● AVAILABLE DATA
........
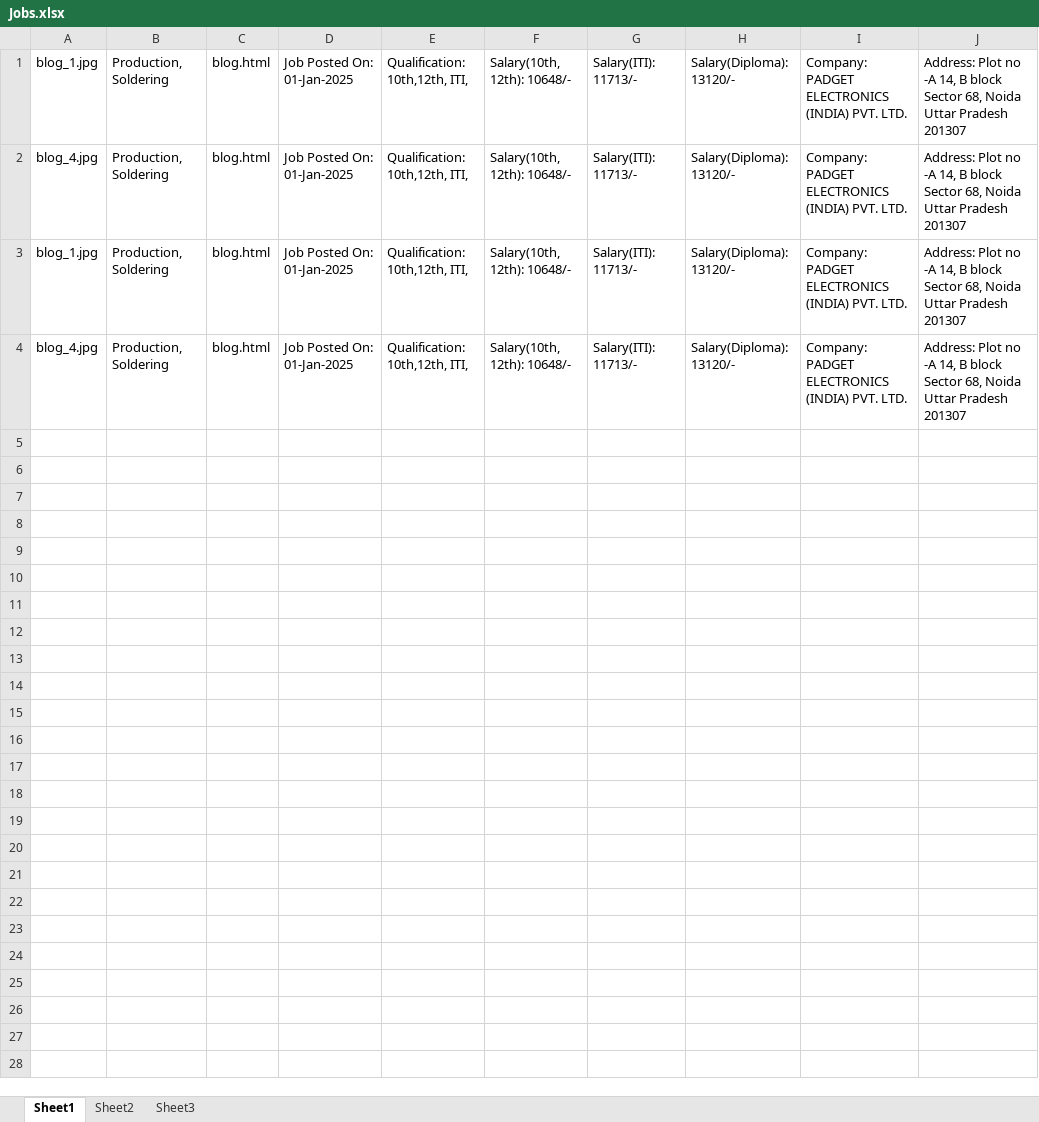
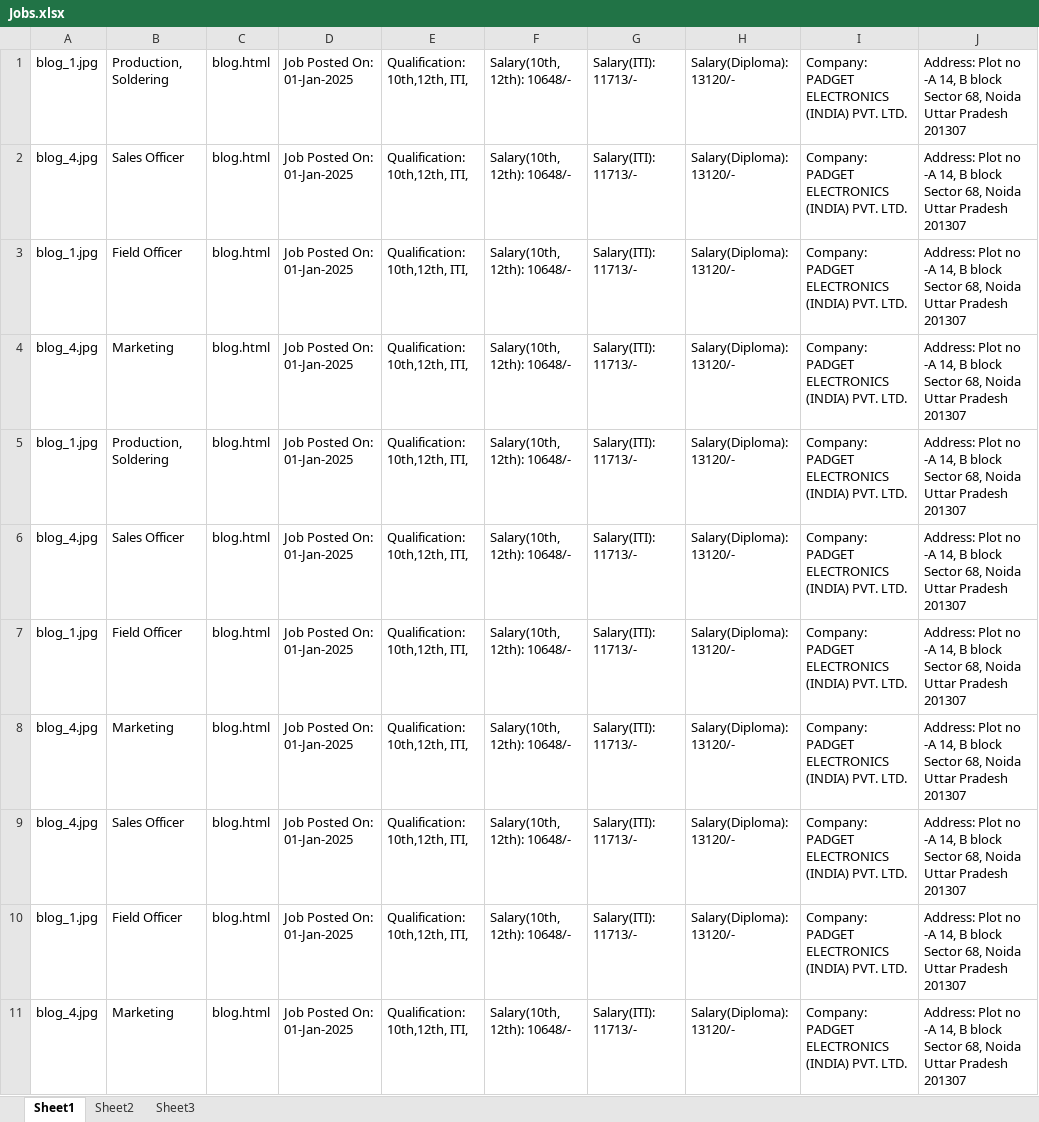
Before and after one commit to erDeepakSachan/JobsNCR, an Excel workbook: Jobs/Jobs.xlsx, sheet Sheet1, drawn as a sheet; values as stored, in another font and other column widths than the file's, no borders; addresses are those after the commit; the diff names each change by its address in the sheet, - before the commit and + after, or states it on an @@ line.

Commit message:
Add files via upload
Added some more jobs.

```diff
--- a/Jobs/Jobs.xlsx (sheet Sheet1)
+++ b/Jobs/Jobs.xlsx (sheet Sheet1)
-B2: Production, Soldering
+B2: Sales Officer
+row 3: blog_1.jpg | Field Officer | blog.html | Job Posted On: 01-Jan-2025 | Qualification: 10th,12th, ITI, | Salary(10th, 12th): 10648/- | Salary(ITI): 11713/- | Salary(Diploma): 13120/- | Company: PADGET ELECTRONICS (INDIA) PVT. LTD. | Address: Plot no -A 14, B block Sector 68, Noida Uttar Pradesh 201307
+row 4: blog_4.jpg | Marketing | blog.html | Job Posted On: 01-Jan-2025 | Qualification: 10th,12th, ITI, | Salary(10th, 12th): 10648/- | Salary(ITI): 11713/- | Salary(Diploma): 13120/- | Company: PADGET ELECTRONICS (INDIA) PVT. LTD. | Address: Plot no -A 14, B block Sector 68, Noida Uttar Pradesh 201307
-B6: Production, Soldering
+B6: Sales Officer
+row 7: blog_1.jpg | Field Officer | blog.html | Job Posted On: 01-Jan-2025 | Qualification: 10th,12th, ITI, | Salary(10th, 12th): 10648/- | Salary(ITI): 11713/- | Salary(Diploma): 13120/- | Company: PADGET ELECTRONICS (INDIA) PVT. LTD. | Address: Plot no -A 14, B block Sector 68, Noida Uttar Pradesh 201307
+row 8: blog_4.jpg | Marketing | blog.html | Job Posted On: 01-Jan-2025 | Qualification: 10th,12th, ITI, | Salary(10th, 12th): 10648/- | Salary(ITI): 11713/- | Salary(Diploma): 13120/- | Company: PADGET ELECTRONICS (INDIA) PVT. LTD. | Address: Plot no -A 14, B block Sector 68, Noida Uttar Pradesh 201307
+row 9: blog_4.jpg | Sales Officer | blog.html | Job Posted On: 01-Jan-2025 | Qualification: 10th,12th, ITI, | Salary(10th, 12th): 10648/- | Salary(ITI): 11713/- | Salary(Diploma): 13120/- | Company: PADGET ELECTRONICS (INDIA) PVT. LTD. | Address: Plot no -A 14, B block Sector 68, Noida Uttar Pradesh 201307
+row 10: blog_1.jpg | Field Officer | blog.html | Job Posted On: 01-Jan-2025 | Qualification: 10th,12th, ITI, | Salary(10th, 12th): 10648/- | Salary(ITI): 11713/- | Salary(Diploma): 13120/- | Company: PADGET ELECTRONICS (INDIA) PVT. LTD. | Address: Plot no -A 14, B block Sector 68, Noida Uttar Pradesh 201307
+row 11: blog_4.jpg | Marketing | blog.html | Job Posted On: 01-Jan-2025 | Qualification: 10th,12th, ITI, | Salary(10th, 12th): 10648/- | Salary(ITI): 11713/- | Salary(Diploma): 13120/- | Company: PADGET ELECTRONICS (INDIA) PVT. LTD. | Address: Plot no -A 14, B block Sector 68, Noida Uttar Pradesh 201307
```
........
● AIM OF THE EXERCISE
Exactly reproduce each record, leaving out any pictures.

● THE ANSWER
Before and after one commit to erDeepakSachan/JobsNCR, an Excel workbook: Jobs/Jobs.xlsx, sheet Sheet1, drawn as a sheet; values as stored, in another font and other column widths than the file's, no borders; addresses are those after the commit; the diff names each change by its address in the sheet, - before the commit and + after, or states it on an @@ line.

Commit message:
Add files via upload
Added some more jobs.

```diff
--- a/Jobs/Jobs.xlsx (sheet Sheet1)
+++ b/Jobs/Jobs.xlsx (sheet Sheet1)
-B2: Production, Soldering
+B2: Sales Officer
+row 3: blog_1.jpg | Field Officer | blog.html | Job Posted On: 01-Jan-2025 | Qualification: 10th,12th, ITI, | Salary(10th, 12th): 10648/- | Salary(ITI): 11713/- | Salary(Diploma): 13120/- | Company: PADGET ELECTRONICS (INDIA) PVT. LTD. | Address: Plot no -A 14, B block Sector 68, Noida Uttar Pradesh 201307
+row 4: blog_4.jpg | Marketing | blog.html | Job Posted On: 01-Jan-2025 | Qualification: 10th,12th, ITI, | Salary(10th, 12th): 10648/- | Salary(ITI): 11713/- | Salary(Diploma): 13120/- | Company: PADGET ELECTRONICS (INDIA) PVT. LTD. | Address: Plot no -A 14, B block Sector 68, Noida Uttar Pradesh 201307
-B6: Production, Soldering
+B6: Sales Officer
+row 7: blog_1.jpg | Field Officer | blog.html | Job Posted On: 01-Jan-2025 | Qualification: 10th,12th, ITI, | Salary(10th, 12th): 10648/- | Salary(ITI): 11713/- | Salary(Diploma): 13120/- | Company: PADGET ELECTRONICS (INDIA) PVT. LTD. | Address: Plot no -A 14, B block Sector 68, Noida Uttar Pradesh 201307
+row 8: blog_4.jpg | Marketing | blog.html | Job Posted On: 01-Jan-2025 | Qualification: 10th,12th, ITI, | Salary(10th, 12th): 10648/- | Salary(ITI): 11713/- | Salary(Diploma): 13120/- | Company: PADGET ELECTRONICS (INDIA) PVT. LTD. | Address: Plot no -A 14, B block Sector 68, Noida Uttar Pradesh 201307
+row 9: blog_4.jpg | Sales Officer | blog.html | Job Posted On: 01-Jan-2025 | Qualification: 10th,12th, ITI, | Salary(10th, 12th): 10648/- | Salary(ITI): 11713/- | Salary(Diploma): 13120/- | Company: PADGET ELECTRONICS (INDIA) PVT. LTD. | Address: Plot no -A 14, B block Sector 68, Noida Uttar Pradesh 201307
+row 10: blog_1.jpg | Field Officer | blog.html | Job Posted On: 01-Jan-2025 | Qualification: 10th,12th, ITI, | Salary(10th, 12th): 10648/- | Salary(ITI): 11713/- | Salary(Diploma): 13120/- | Company: PADGET ELECTRONICS (INDIA) PVT. LTD. | Address: Plot no -A 14, B block Sector 68, Noida Uttar Pradesh 201307
+row 11: blog_4.jpg | Marketing | blog.html | Job Posted On: 01-Jan-2025 | Qualification: 10th,12th, ITI, | Salary(10th, 12th): 10648/- | Salary(ITI): 11713/- | Salary(Diploma): 13120/- | Company: PADGET ELECTRONICS (INDIA) PVT. LTD. | Address: Plot no -A 14, B block Sector 68, Noida Uttar Pradesh 201307
```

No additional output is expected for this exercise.